As Payne noted in proposing the piece which was finally selected to represent South Africa, the audience for the Biennale is "the rest of the world … the international art community … not us". Hence, it was necessary that a statement be made, a position adopted. Most particularly, it was necessary that South Africa position itself in relation to the Biennale as a global art institution.
Payne's piece responds to what were generally considered the major pieces on the 1993 Venice Biennale: Ilya Kabakov's emptying out of the Russian pavilion, and Hans Haacke's brutalisation (he dug up the floor) of the German pavilion. But, as opposed to such gestures of despoilment, Payne has chosen to mark the presence of South Africa via construction.
In allusion to the political past of South Africa, its isolation and the silence of oppression, Payne decided to brick up the exhibition venue provided by the municipality of Venice in the absence of a South African pavilion — with little boxes of memory let into the windows. At the same time he has built additional walls of remembrance in selected sites among the national pavilions — near those of the United States, the United Kingdom and the Netherlands. Embedded in these walls are boxes, some remembering dead artists, others empty, others again containing works by contemporary South African artists.
These include Randolph Hartzenberg, who has constructed, in two separate inset boxes, a space filled with medicine vials and offset by two taps; and Brett Murray, who has taken a banal, painted townscape of Stellenbosch and peopled it with a touristy black tribal couple in one box, and performed a similarly pointed populating of landscape in the other.

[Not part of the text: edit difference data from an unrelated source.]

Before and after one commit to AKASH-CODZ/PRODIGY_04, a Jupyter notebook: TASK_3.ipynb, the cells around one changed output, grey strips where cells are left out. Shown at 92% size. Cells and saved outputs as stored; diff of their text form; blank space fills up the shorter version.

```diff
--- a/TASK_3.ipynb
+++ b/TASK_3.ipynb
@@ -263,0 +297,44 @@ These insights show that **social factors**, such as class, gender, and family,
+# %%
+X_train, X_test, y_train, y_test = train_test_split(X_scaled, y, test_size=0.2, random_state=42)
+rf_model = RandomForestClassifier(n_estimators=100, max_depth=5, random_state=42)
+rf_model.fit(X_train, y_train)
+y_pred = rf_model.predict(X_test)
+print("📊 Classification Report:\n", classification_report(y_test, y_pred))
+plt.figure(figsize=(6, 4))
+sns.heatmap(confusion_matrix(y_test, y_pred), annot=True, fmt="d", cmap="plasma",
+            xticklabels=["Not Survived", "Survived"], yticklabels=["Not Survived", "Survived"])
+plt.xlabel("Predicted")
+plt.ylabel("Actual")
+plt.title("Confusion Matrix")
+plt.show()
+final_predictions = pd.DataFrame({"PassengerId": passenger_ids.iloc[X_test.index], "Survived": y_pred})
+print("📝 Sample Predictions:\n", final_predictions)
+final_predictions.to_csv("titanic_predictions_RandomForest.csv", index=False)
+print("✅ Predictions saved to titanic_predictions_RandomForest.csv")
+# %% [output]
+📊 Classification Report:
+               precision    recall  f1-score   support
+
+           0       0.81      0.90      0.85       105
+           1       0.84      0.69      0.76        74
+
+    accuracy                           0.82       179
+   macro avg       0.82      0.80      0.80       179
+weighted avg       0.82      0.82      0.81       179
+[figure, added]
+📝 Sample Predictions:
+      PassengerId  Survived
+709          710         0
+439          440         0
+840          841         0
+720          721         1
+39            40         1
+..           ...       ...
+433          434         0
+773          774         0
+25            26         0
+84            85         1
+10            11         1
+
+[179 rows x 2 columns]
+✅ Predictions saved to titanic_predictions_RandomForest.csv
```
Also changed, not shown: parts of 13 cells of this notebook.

The whole work becomes, at the same time, a site of memory, a clearing of the past, and a record of identity. Its key moment is a dialogue box which reads: 1997-. That is the point to be made about the present.
* It is appropriate that the only other piece by a South African at the 1995 Venice Biennale is Jane Alexander's The Butcher Boys.
Chosen by Biennale director Jean Clair, formerly director of the Picasso Museum in Paris, for inclusion in his showcase international exhibition, The Butcher Boys come out of, and serve as icons for, a particular period of South African history. They are about the muteness, brutalisation and horror of this country in the 1980s. In the context of Clair's exhibition — which takes the human figure as its subject, and whose avowed intention is to assert the continuing viability of traditional values in art — they make a similar point to that which underlies Malcolm Payne's piece.
Ivor Powell was a member of the selection panel for South Africa's participation at the Venice Biennale